Thus, the PSB's comment as to the file's limited contents can hardly be said to be in retaliation for Dr. Lu's having commenced the prior litigation.
Dr. Lu's second claim of retaliation is slightly more complicated, but equally unavailing. Dr. Lu contends that AID's refusal to assign him to Washington in 1987 was based upon his unwillingness to drop his pending EEO claims in return for civil service assignment in Washington. Dr. Lu refused to accept the transfer, contingent as it was upon a conversion to the civil service, because he regarded civil service status as less attractive than foreign service. The only evidence Dr. Lu offers is a letter he received from John Chao, an AID employment official. In that letter, Dr. Lu indicated that he "understood" that AID's hostility to Dr. Lu's application was based upon Dr. Lu's unwillingness to accept the offer.
Other than this letter (which in any event constitutes hearsay) the record is devoid of evidence of retaliation.
This letter, while supportive of Dr. Lu's contention, does not establish by a preponderance of the evidence that Dr. Lu's refusal to accept AID's offer "caused" AID to retaliate against him. Indeed, in opposition to the suggestion contained in this letter, AID marshals persuasive proof that, while Dr. Lu may have been "eligible" for a Washington assignment after four years in Dhaka, prevailing agency practice limits Washington assignments to those officers who have served at least eight years abroad.
Thus, the evidence suggests most strongly that, rather than any invidious, retaliatory intent, it was AID's regulations and established practice that "caused" the denial of Dr. Lu's application for a Washington assignment. The Court concedes that the matter is not entirely free from doubt, but nevertheless finds that the evidence most strongly favors the conclusion that AID did not retaliate against Dr. Lu when it rejected his application for a Washington assignment in 1987.
Accordingly, Dr. Lu's claim of retaliation must fail.
The Court has considered the record, including the documentary and testimonial evidence at trial, and concludes that Dr. Lu's complaint must fail, and that judgment must be granted in favor of AID. An appropriate Order shall issue.
Date: July 13, 1989

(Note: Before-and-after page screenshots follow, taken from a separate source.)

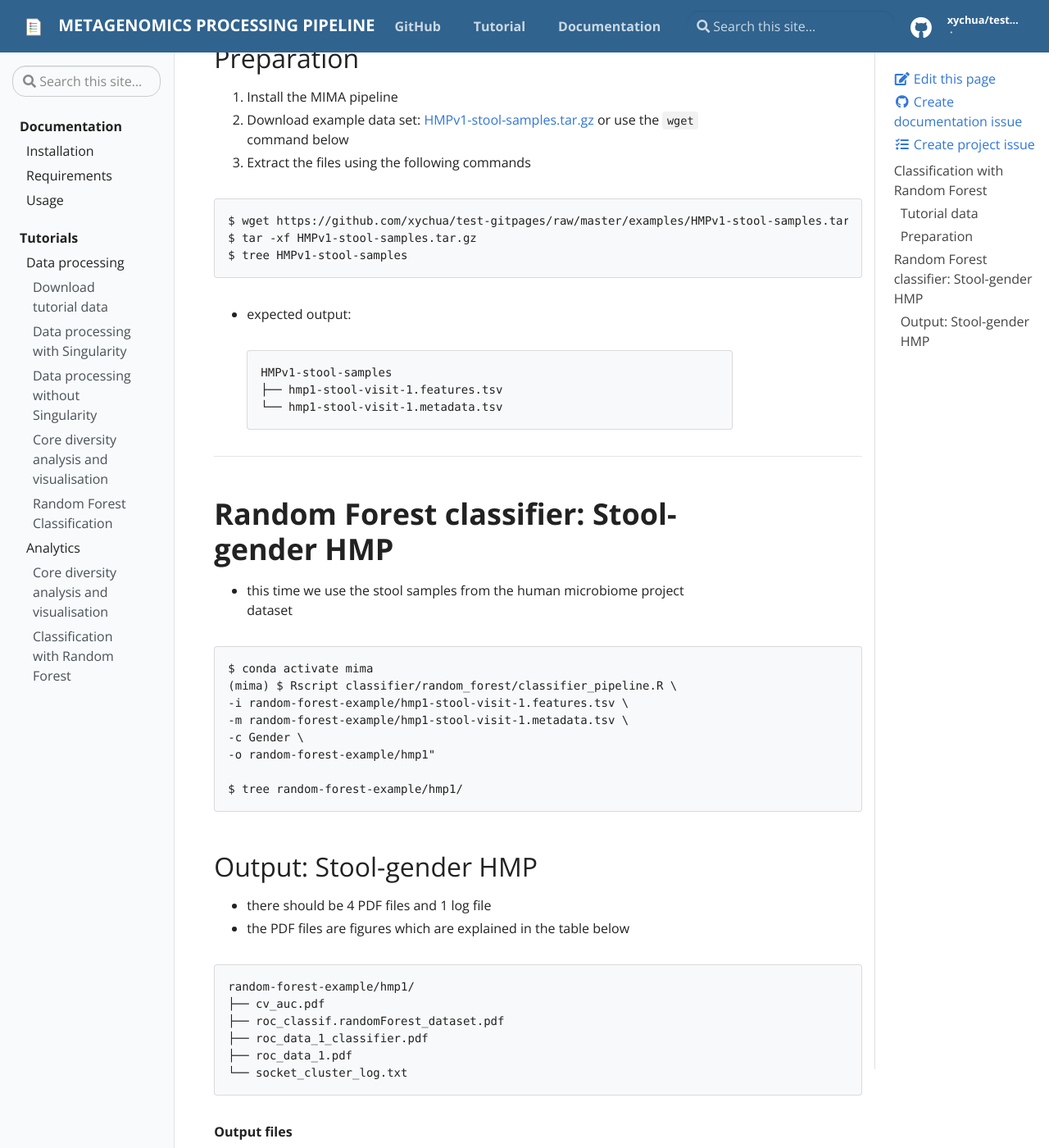
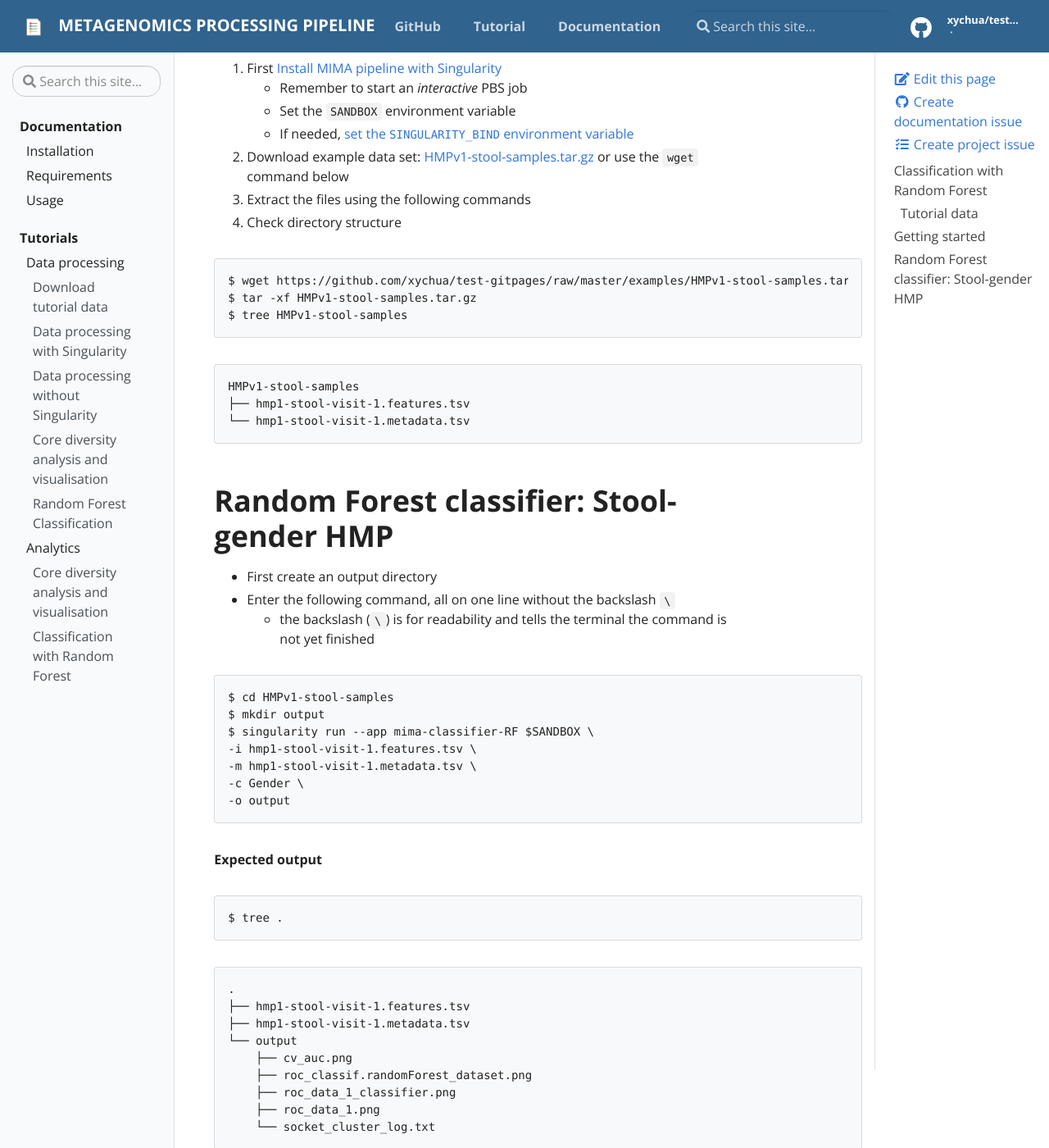
Before and after one commit to mrcbioinfo/mima-pipeline, a Jekyll site: the page built from docs/_docs/tutorials/classification-random-forest.md, in a window 1280 px wide and 1400 px high, scrolled down 797 px. Shown: the whole window at 82% size. Built offline with Jekyll 4.4.1, drawn with Linux system fonts in a browser that asks for light colours; some of the changed text lies outside the part shown.

Commit message:
random forest classifier tutorial

````diff
--- a/docs/_docs/tutorials/classification-random-forest.md
+++ b/docs/_docs/tutorials/classification-random-forest.md
@@ -6,23 +6,26 @@ title: Classification with Random Forest
 
 This tutorial steps through the classification module using Random Forest.
 
-The module trains a random forest classifier given an input data of feature relative abundances. The input table consists of features (taxa, genes, pathways) as rows and samples as columns. The cells denote the relative abundance of feature $i$ for sample $j$.
+The module trains a random forest classifier given an input data of feature relative abundances. The input table consists of features (taxa, genes, pathways) as rows and samples as columns. The cells denote the relative abundance of feature *i* for sample *j*.
 
 Samples belong to mutually exclusive groups defined in the `metadata` and the goal is to classify the samples based on these groups.
 
-...
-
 ## Tutorial data
 
-The **mock data** data sets from Tourlousse *et.al.* 2022 which we used in the [data processing without Singularity]({{ site.baseurl }}/docs/tutorials/../../../tutorial-no-singularity#tutorial-data) and [Visualisation] tutorial is very clean and does not make for an interesting classification problem.
+The **mock data** data sets from Tourlousse *et.al.* 2022 which we used in the [Data processing with Singularity](tutorial-with-singularity) and visualisation tutorial is very clean and does not make for an interesting classification problem.
 
 We will use a real data from human stool microbiome, from the Human Microbiome Project V1. The data consists n=241 total samples, of which 118 are from females and 123 are from males. The taxonomy have been annotated using the Metaphlan2 process. We will train the random forest classifier to distinguish between sex.
 
-## Preparation
+# Getting started
 
-1. Install the MIMA pipeline
+1. First [Install MIMA pipeline with Singularity]({{site.baseurl}}/docs/installation)
+  - Remember to start an *interactive* PBS job
+  - Set the `SANDBOX` environment variable
+  - If needed, [set the `SINGULARITY_BIND` environment variable](tutorial-with-singularity#pbs-configuration-files)
+
 2. Download example data set: [HMPv1-stool-samples.tar.gz](https://github.com/xychua/test-gitpages/raw/master/examples/HMPv1-stool-samples.gz) or use the `wget` command below
 3. Extract the files using the following commands
+4. Check directory structure
 
 ```
 $ wget https://github.com/xychua/test-gitpages/raw/master/examples/HMPv1-stool-samples.tar.gz
@@ -30,49 +33,53 @@ $ tar -xf HMPv1-stool-samples.tar.gz
 $ tree HMPv1-stool-samples
 ```
 
-- expected output:
 ```
 HMPv1-stool-samples
 ├── hmp1-stool-visit-1.features.tsv
 └── hmp1-stool-visit-1.metadata.tsv
 ```
 
-----
-
 
 # Random Forest classifier: Stool-gender HMP
 
-- this time we use the stool samples from the human microbiome project dataset
+- First create an output directory
+- Enter the following command, all on one line without the backslash `\`
+  - the backslash (`\`) is for readability and tells the terminal the command is not yet finished
 
 ```
-$ conda activate mima
-(mima) $ Rscript classifier/random_forest/classifier_pipeline.R \
--i random-forest-example/hmp1-stool-visit-1.features.tsv \
--m random-forest-example/hmp1-stool-visit-1.metadata.tsv \
+$ cd HMPv1-stool-samples
+$ mkdir output
+$ singularity run --app mima-classifier-RF $SANDBOX \
+-i hmp1-stool-visit-1.features.tsv \
+-m hmp1-stool-visit-1.metadata.tsv \
 -c Gender \
--o random-forest-example/hmp1"
-
-$ tree random-forest-example/hmp1/
+-o output
 ```
 
-## Output: Stool-gender HMP
+**Expected output**
+
+```
+$ tree .
+```
+
+```
+.
+├── hmp1-stool-visit-1.features.tsv
+├── hmp1-stool-visit-1.metadata.tsv
+└── output
+    ├── cv_auc.png
+    ├── roc_classif.randomForest_dataset.png
+    ├── roc_data_1_classifier.png
+    ├── roc_data_1.png
+    └── socket_cluster_log.txt
+```
 
 - there should be 4 PDF files and 1 log file
 - the PDF files are figures which are explained in the table below
 
-```
-random-forest-example/hmp1/
-├── cv_auc.pdf
-├── roc_classif.randomForest_dataset.pdf
-├── roc_data_1_classifier.pdf
-├── roc_data_1.pdf
-└── socket_cluster_log.txt
-```
 
-**Output files**
-
-| Output file | Description | Image |
-|:------------|:------------|:---------|
+| Output file | Description | Image    |
+|-------------|-------------|----------:|
 | cv_auc.pdf  | plot showing the area under the curve | ![](../../assets/img/tutorials/classifer/random-forest-HMP/cv_auc.png) |
 | roc_classif.randomForest_dataset.pdf | plot showing | ![](../../assets/img/tutorials/classifer/random-forest-HMP/roc_classif.randomForest_dataset.png) |
 | roc_data_1_classifier.pdf | plot showing | | ![](../../assets/img/tutorials/classifer/random-forest-HMP/roc_data_1_classifier.png) |
````
Also changed, not shown: docs/assets/img/tutorials/classifer/random-forest-mock/cv_auc.png (added), docs/assets/img/tutorials/classifer/random-forest-mock/roc_classif.randomForest_dataset.png (added), docs/assets/img/tutorials/classifer/random-forest-mock/roc_data_1.png (added), docs/assets/img/tutorials/classifer/random-forest-mock/roc_data_1_classifier.png (added).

ORDER - July 13, 1989; July 14, 1989, Filed
For the reasons stated in the Opinio issued of even date herewith, it is, by the Court, this 13th day of July, 1989,
ORDERED, that judgment in the above-captioned matter shall be, and hereby is, entered in favor of the defendant; and it is further
ORDERED, that the above-captioned matter shall be, and hereby is, dismissed from the dockets of this Court.